* **DIRECTIONS FOR THIS TASK**
Work through the records below and copy every line that includes "after".

* **DATA IN THIS EXERCISE**
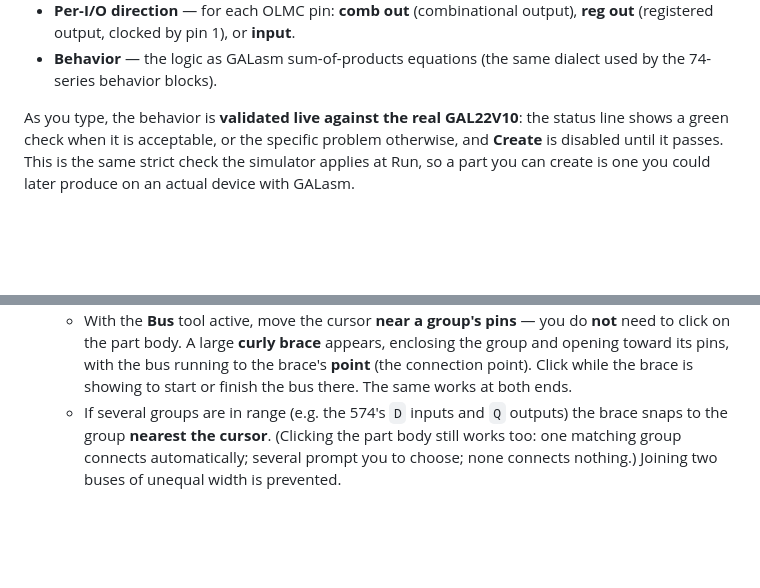
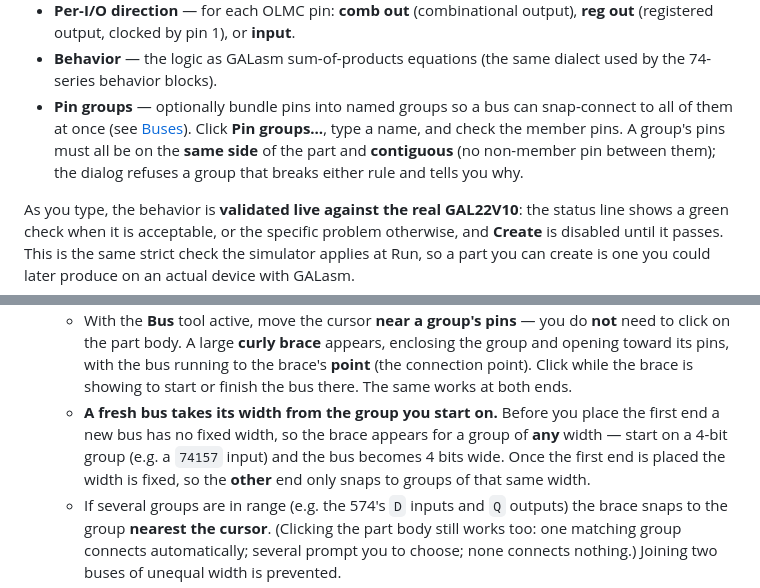
Before and after one commit to gmofishsauce/retrosim, a Markdown page: docs/user.md, 2 parts joined by grey strips. GitHub-like rendering; blank space fills up the shorter version.

Commit message:
docs: cover pin-group authoring and adaptive first-click bus width
- Document the GAL dialog's Pin groups… sub-dialog and the same-side/contiguous
  rule (FR-063a/FR-066d).
- Note that a fresh bus adopts its width from the group it is started on
  (FR-042c).

Co-Authored-By: Claude Opus 4.8 <noreply@anthropic.com>

```diff
--- a/docs/user.md
+++ b/docs/user.md
@@ -133,6 +133,12 @@ pins 12/24 are ground/power) and collects only what varies between parts:
   **reg out** (registered output, clocked by pin 1), or **input**.
 - **Behavior** — the logic as GALasm sum-of-products equations (the same dialect
   used by the 74-series behavior blocks).
+- **Pin groups** — optionally bundle pins into named groups so a bus can
+  snap-connect to all of them at once (see [Buses](#7-buses)). Click
+  **Pin groups…**, type a name, and check the member pins. A group's pins must
+  all be on the **same side** of the part and **contiguous** (no non-member pin
+  between them); the dialog refuses a group that breaks either rule and tells you
+  why.
 
 As you type, the behavior is **validated live against the real GAL22V10**: the
 status line shows a green check when it is acceptable, or the specific problem
@@ -271,6 +277,11 @@ with a `/N` width annotation.
     enclosing the group and opening toward its pins, with the bus running to the
     brace's **point** (the connection point). Click while the brace is showing to
     start or finish the bus there. The same works at both ends.
+  - **A fresh bus takes its width from the group you start on.** Before you place
+    the first end a new bus has no fixed width, so the brace appears for a group
+    of **any** width — start on a 4-bit group (e.g. a `74157` input) and the bus
+    becomes 4 bits wide. Once the first end is placed the width is fixed, so the
+    **other** end only snaps to groups of that same width.
   - If several groups are in range (e.g. the 574's `D` inputs and `Q` outputs) the
     brace snaps to the group **nearest the cursor**. (Clicking the part body still
     works too: one matching group connects automatically; several prompt you to
```
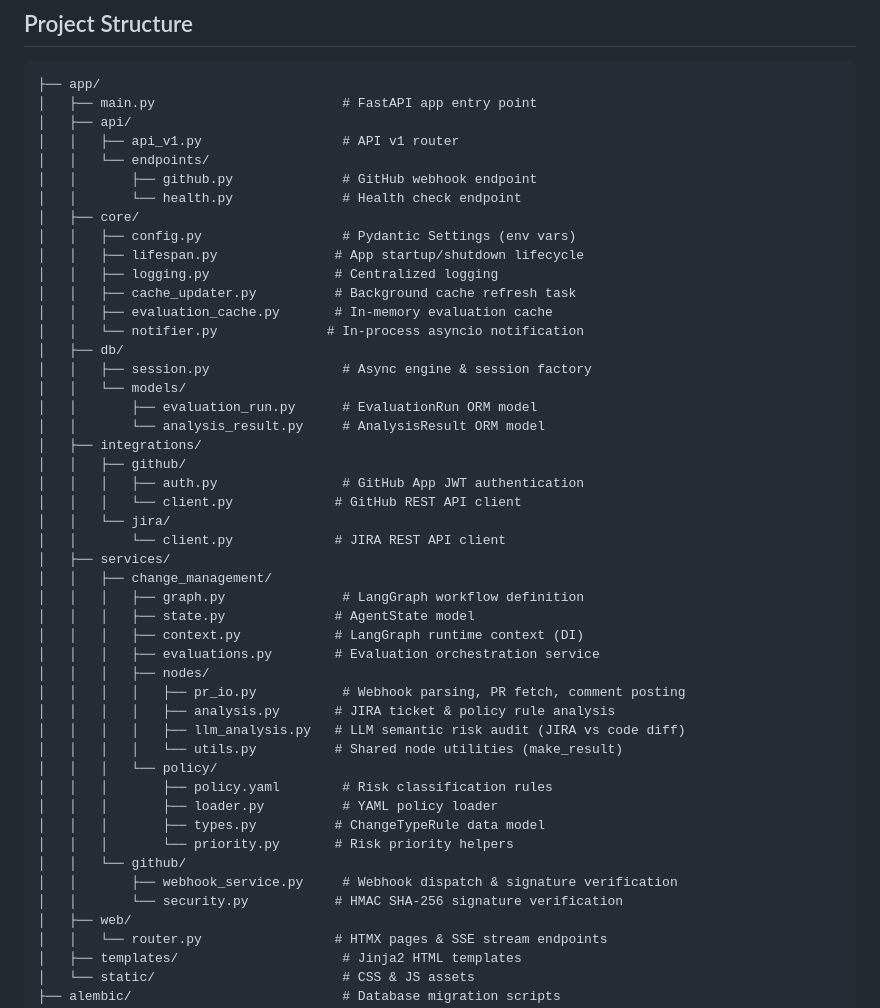
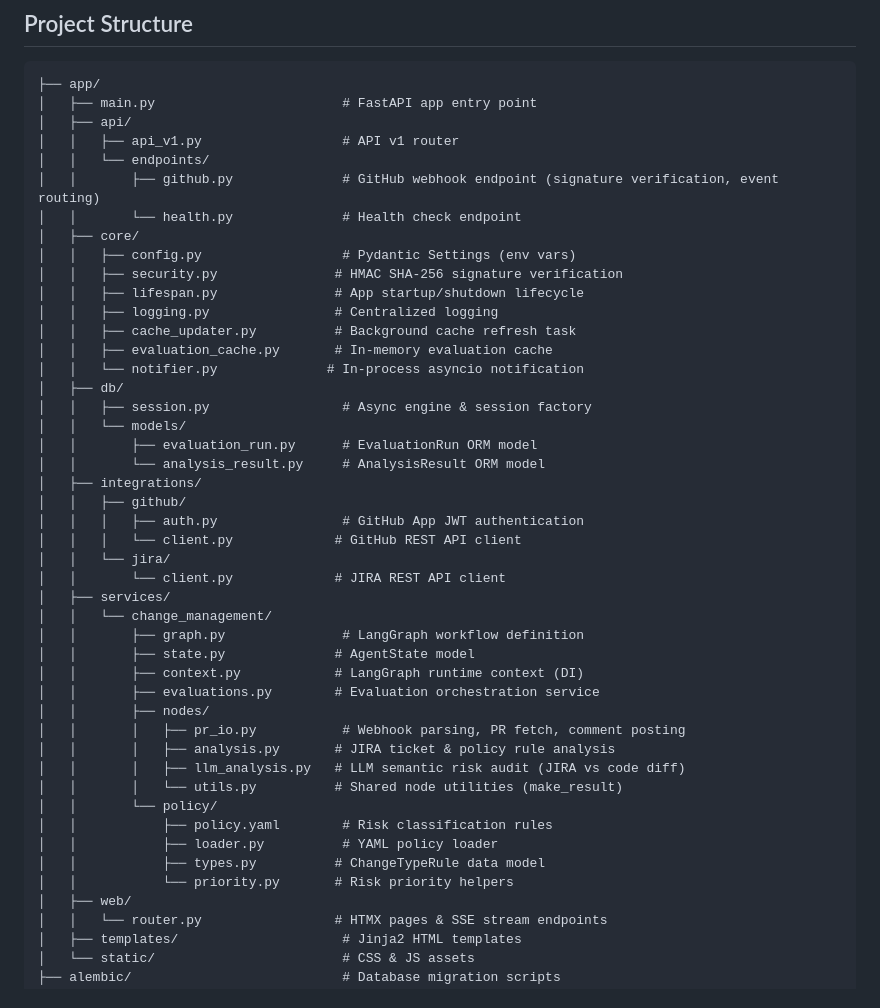
Before and after one commit to poyao0705/itsm-agent, a Markdown page: README.md, the part around the change. Rendered like a GitHub page.

Commit message:
chore: update README

```diff
--- a/README.md
+++ b/README.md
@@ -105,10 +105,11 @@ GitHub Webhook (pull_request)
 │   ├── api/
 │   │   ├── api_v1.py                  # API v1 router
 │   │   └── endpoints/
-│   │       ├── github.py              # GitHub webhook endpoint
+│   │       ├── github.py              # GitHub webhook endpoint (signature verification, event routing)
 │   │       └── health.py              # Health check endpoint
 │   ├── core/
 │   │   ├── config.py                  # Pydantic Settings (env vars)
+│   │   ├── security.py               # HMAC SHA-256 signature verification
 │   │   ├── lifespan.py               # App startup/shutdown lifecycle
 │   │   ├── logging.py                # Centralized logging
 │   │   ├── cache_updater.py          # Background cache refresh task
@@ -126,24 +127,21 @@ GitHub Webhook (pull_request)
 │   │   └── jira/
 │   │       └── client.py             # JIRA REST API client
 │   ├── services/
-│   │   ├── change_management/
-│   │   │   ├── graph.py               # LangGraph workflow definition
-│   │   │   ├── state.py              # AgentState model
-│   │   │   ├── context.py            # LangGraph runtime context (DI)
-│   │   │   ├── evaluations.py        # Evaluation orchestration service
-│   │   │   ├── nodes/
-│   │   │   │   ├── pr_io.py           # Webhook parsing, PR fetch, comment posting
-│   │   │   │   ├── analysis.py       # JIRA ticket & policy rule analysis
-│   │   │   │   ├── llm_analysis.py   # LLM semantic risk audit (JIRA vs code diff)
-│   │   │   │   └── utils.py          # Shared node utilities (make_result)
-│   │   │   └── policy/
-│   │   │       ├── policy.yaml        # Risk classification rules
-│   │   │       ├── loader.py          # YAML policy loader
-│   │   │       ├── types.py          # ChangeTypeRule data model
-│   │   │       └── priority.py       # Risk priority helpers
-│   │   └── github/
-│   │       ├── webhook_service.py     # Webhook dispatch & signature verification
-│   │       └── security.py           # HMAC SHA-256 signature verification
+│   │   └── change_management/
+│   │       ├── graph.py               # LangGraph workflow definition
+│   │       ├── state.py              # AgentState model
+│   │       ├── context.py            # LangGraph runtime context (DI)
+│   │       ├── evaluations.py        # Evaluation orchestration service
+│   │       ├── nodes/
+│   │       │   ├── pr_io.py           # Webhook parsing, PR fetch, comment posting
+│   │       │   ├── analysis.py       # JIRA ticket & policy rule analysis
+│   │       │   ├── llm_analysis.py   # LLM semantic risk audit (JIRA vs code diff)
+│   │       │   └── utils.py          # Shared node utilities (make_result)
+│   │       └── policy/
+│   │           ├── policy.yaml        # Risk classification rules
+│   │           ├── loader.py          # YAML policy loader
+│   │           ├── types.py          # ChangeTypeRule data model
+│   │           └── priority.py       # Risk priority helpers
 │   ├── web/
 │   │   └── router.py                 # HTMX pages & SSE stream endpoints
 │   ├── templates/                     # Jinja2 HTML templates
```
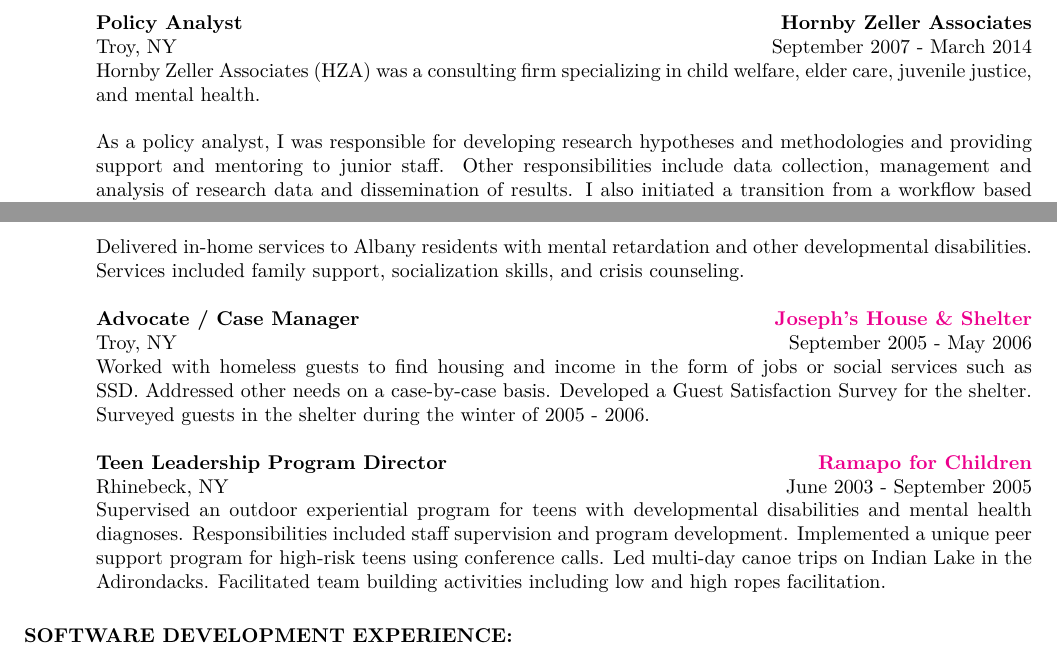
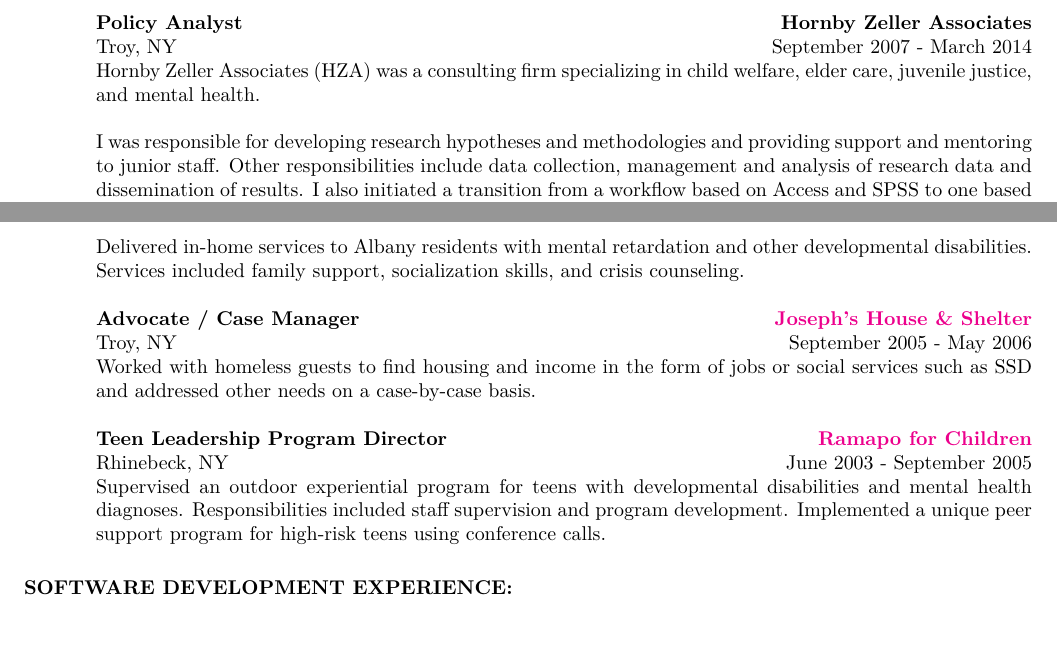
Before and after one commit to Choens/resume, a LaTeX CV (resume.tex): two parts of pages 2 and 3 of 3, joined at a grey line, cut so that both start at the same text. Compiled offline with XeLaTeX.

Commit message:
Additional simplifications/shortening

```diff
--- a/resume.tex
+++ b/resume.tex
@@ -183,13 +183,13 @@
     Hornby Zeller Associates (HZA) was a consulting firm specializing in child
     welfare, elder care, juvenile justice, and mental health.
 
-    As a policy analyst, I was responsible for developing research hypotheses
-    and methodologies and providing support and mentoring to junior staff. Other
-    responsibilities include data collection, management and analysis of
-    research data and dissemination of results. I also initiated a transition
-    from a workflow based on Access and SPSS to one based on MS SQL Server and R
-    which improved the accuracy and timeliness of report completion and began
-    the company's transition to reproducible reporting.
+    I was responsible for developing research hypotheses and methodologies and
+    providing support and mentoring to junior staff. Other responsibilities
+    include data collection, management and analysis of research data and
+    dissemination of results. I also initiated a transition from a workflow
+    based on Access and SPSS to one based on MS SQL Server and R which improved
+    the accuracy and timeliness of report completion and began the company's
+    transition to reproducible reporting.
   \end{position}
 
   % Coalition for the Homeless ---------------------------------------------------
@@ -225,9 +225,8 @@
   \location{Troy, NY}
   \begin{position}
     Worked with homeless guests to find housing and income in the form of jobs
-    or social services such as SSD. Addressed other needs on a case-by-case
-    basis. Developed a Guest Satisfaction Survey for the shelter. Surveyed
-    guests in the shelter during the winter of 2005 - 2006.
+    or social services such as SSD and addressed other needs on a case-by-case
+    basis.
   \end{position}
 
   % Ramapo for Children ------------------------------------------------------------
@@ -236,13 +235,10 @@
   \dates{June 2003 - September 2005}
   \location{Rhinebeck, NY}
   \begin{position}
-    Supervised an outdoor experiential program for teens with
-    developmental disabilities and mental health
-    diagnoses. Responsibilities included staff supervision and program
-    development. Implemented a unique peer support program for
-    high-risk teens using conference calls. Led multi-day canoe trips
-    on Indian Lake in the Adirondacks. Facilitated team building
-    activities including low and high ropes facilitation.
+    Supervised an outdoor experiential program for teens with developmental
+    disabilities and mental health diagnoses. Responsibilities included staff
+    supervision and program development. Implemented a unique peer support
+    program for high-risk teens using conference calls.
   \end{position}
 
   \section{SOFTWARE DEVELOPMENT EXPERIENCE:}
```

* **SOLUTION TO THIS TASK**
Before and after one commit to gmofishsauce/retrosim, a Markdown page: docs/user.md, 2 parts joined by grey strips. GitHub-like rendering; blank space fills up the shorter version.
Before and after one commit to poyao0705/itsm-agent, a Markdown page: README.md, the part around the change. Rendered like a GitHub page.
Before and after one commit to Choens/resume, a LaTeX CV (resume.tex): two parts of pages 2 and 3 of 3, joined at a grey line, cut so that both start at the same text. Compiled offline with XeLaTeX.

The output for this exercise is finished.